Belgian Prime Minister Guy Verhofstadt is set to form a new center-left government after his Liberals and their Socialist coalition partners won Sunday's general election. The poll also produced big gains for the anti-immigrant, far-right Flemish Bloc, which has been shunned by the political establishment since it appeared on the Belgian political scene 20 years ago.
The Belgian electorate gave Mr. Verhofstadt's Liberal-Socialist coalition the thumbs-up sign after a four-year term in office.
The Liberal and Socialist parties in Flanders, the Dutch-speaking region where 60 percent of Belgians live, and their counterparts in French-speaking Wallonia increased their vote totals and now hold a comfortable majority in the Belgian parliament.
The Liberals and Socialists are now set to rule without their junior partners, the Greens, who lost heavily in Sunday's balloting. Some commentators said the Greens were punished because of their campaign against tobacco advertising, which cost Belgium its Formula One motor racing Grand Prix.
Mr. Verhofstadt, whose Flemish Liberals got the biggest plurality, said he will proceed with his economic reform program. Pre-election polls showed voters gave his coalition good marks for balancing the federal budget and cutting taxes.
But given the strong showing of the Socialists, who will now hold 48 seats in the 150-member lower house of parliament to the Liberals' 49 seats, Mr. Verhofstadt's political skills face a big test in the weeks and months ahead.
He will have to reconcile the pro-business tendencies of his Liberals with the resurgent Socialists' demands for more spending on social security and healthcare.
He will also have to mend strained relations with the United States over his government's opposition to the U.S.-led war in Iraq and its obstruction of NATO moves to bolster Turkey's defense in the run-up to the conflict.
The most disturbing outcome of the elections to mainstream politicians and middle-of-the-road commentators was the continuing rise of the extreme right Flemish Bloc, which increased its share of the national vote to 18 percent, up from 15 percent in the last elections, in 1999.
The Flemish Bloc, which favors independence for Flanders, campaigned for a tough crackdown on crime and an end to immigration.
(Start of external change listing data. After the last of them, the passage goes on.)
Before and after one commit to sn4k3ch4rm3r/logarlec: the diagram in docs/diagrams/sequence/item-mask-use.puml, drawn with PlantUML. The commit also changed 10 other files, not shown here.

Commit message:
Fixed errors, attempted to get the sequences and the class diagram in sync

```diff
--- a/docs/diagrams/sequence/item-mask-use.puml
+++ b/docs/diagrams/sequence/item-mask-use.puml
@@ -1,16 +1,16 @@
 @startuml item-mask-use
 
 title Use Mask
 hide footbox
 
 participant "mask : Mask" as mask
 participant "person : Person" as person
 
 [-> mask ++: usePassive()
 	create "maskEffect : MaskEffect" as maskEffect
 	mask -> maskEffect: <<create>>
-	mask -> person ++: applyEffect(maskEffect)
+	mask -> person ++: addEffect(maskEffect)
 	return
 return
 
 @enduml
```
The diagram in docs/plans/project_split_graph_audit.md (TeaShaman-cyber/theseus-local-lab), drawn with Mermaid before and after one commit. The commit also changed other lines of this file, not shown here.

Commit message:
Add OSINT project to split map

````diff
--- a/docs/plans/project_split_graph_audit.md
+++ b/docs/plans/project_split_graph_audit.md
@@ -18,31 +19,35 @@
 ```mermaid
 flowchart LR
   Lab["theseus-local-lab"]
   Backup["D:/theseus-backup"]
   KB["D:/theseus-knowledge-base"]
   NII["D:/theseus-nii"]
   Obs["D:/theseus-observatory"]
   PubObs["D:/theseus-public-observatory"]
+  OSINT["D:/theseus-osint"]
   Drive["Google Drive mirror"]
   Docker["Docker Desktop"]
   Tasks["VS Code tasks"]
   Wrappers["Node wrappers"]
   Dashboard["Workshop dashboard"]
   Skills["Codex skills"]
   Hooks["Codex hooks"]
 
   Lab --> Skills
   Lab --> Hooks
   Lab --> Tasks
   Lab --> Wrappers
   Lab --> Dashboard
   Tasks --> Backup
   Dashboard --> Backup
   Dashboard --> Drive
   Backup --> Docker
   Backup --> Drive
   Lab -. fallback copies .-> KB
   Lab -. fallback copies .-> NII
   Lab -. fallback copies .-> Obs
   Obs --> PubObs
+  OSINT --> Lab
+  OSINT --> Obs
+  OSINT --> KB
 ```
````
Mainstream parties immediately reiterated their refusal to have any dealings with the Bloc.
Prime Minister Verhofstadt has handed in the outgoing government's resignation to King Albert II. The monarch will now appoint a go-between to consult the winning parties and set up negotiations for a new coalition. That process could take days, or even weeks, depending on how much haggling goes on.